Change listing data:
§ §

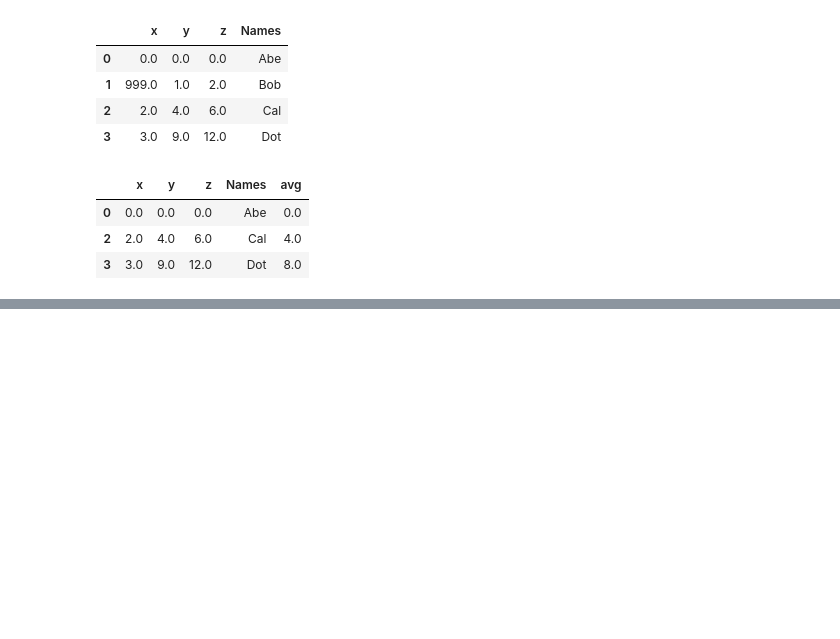
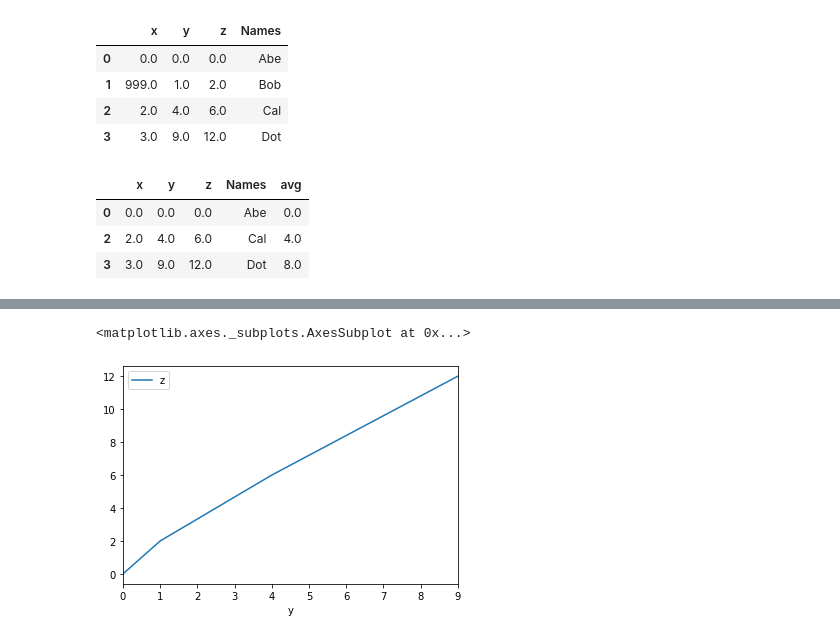
Before and after one commit to mdaugherity/PatternRecognition2020, a Jupyter notebook: Tutorial 4 - Pandas.ipynb, the cells around one changed output, grey strips where cells are left out. Drawn from its saved outputs; the diff is of its cells as text; code cells hidden in the pictures; blank space fills up the shorter version.

```diff
--- a/Tutorial 4 - Pandas.ipynb
+++ b/Tutorial 4 - Pandas.ipynb
@@ -187,0 +197,5 @@ df.drop([1])
+# %%
+df.plot(x='y', y='z')
+# %% [output]
+<matplotlib.axes._subplots.AxesSubplot at 0x...>
+[figure, added]
```
Also changed, not shown: parts of 4 cells of this notebook, 2 other files.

§ §

ACTION ITEM:
Restate the records above verbatim. Pictures stay out.

WORKED SOLUTION:
Before and after one commit to mdaugherity/PatternRecognition2020, a Jupyter notebook: Tutorial 4 - Pandas.ipynb, the cells around one changed output, grey strips where cells are left out. Drawn from its saved outputs; the diff is of its cells as text; code cells hidden in the pictures; blank space fills up the shorter version.

```diff
--- a/Tutorial 4 - Pandas.ipynb
+++ b/Tutorial 4 - Pandas.ipynb
@@ -187,0 +197,5 @@ df.drop([1])
+# %%
+df.plot(x='y', y='z')
+# %% [output]
+<matplotlib.axes._subplots.AxesSubplot at 0x...>
+[figure, added]
```
Also changed, not shown: parts of 4 cells of this notebook, 2 other files.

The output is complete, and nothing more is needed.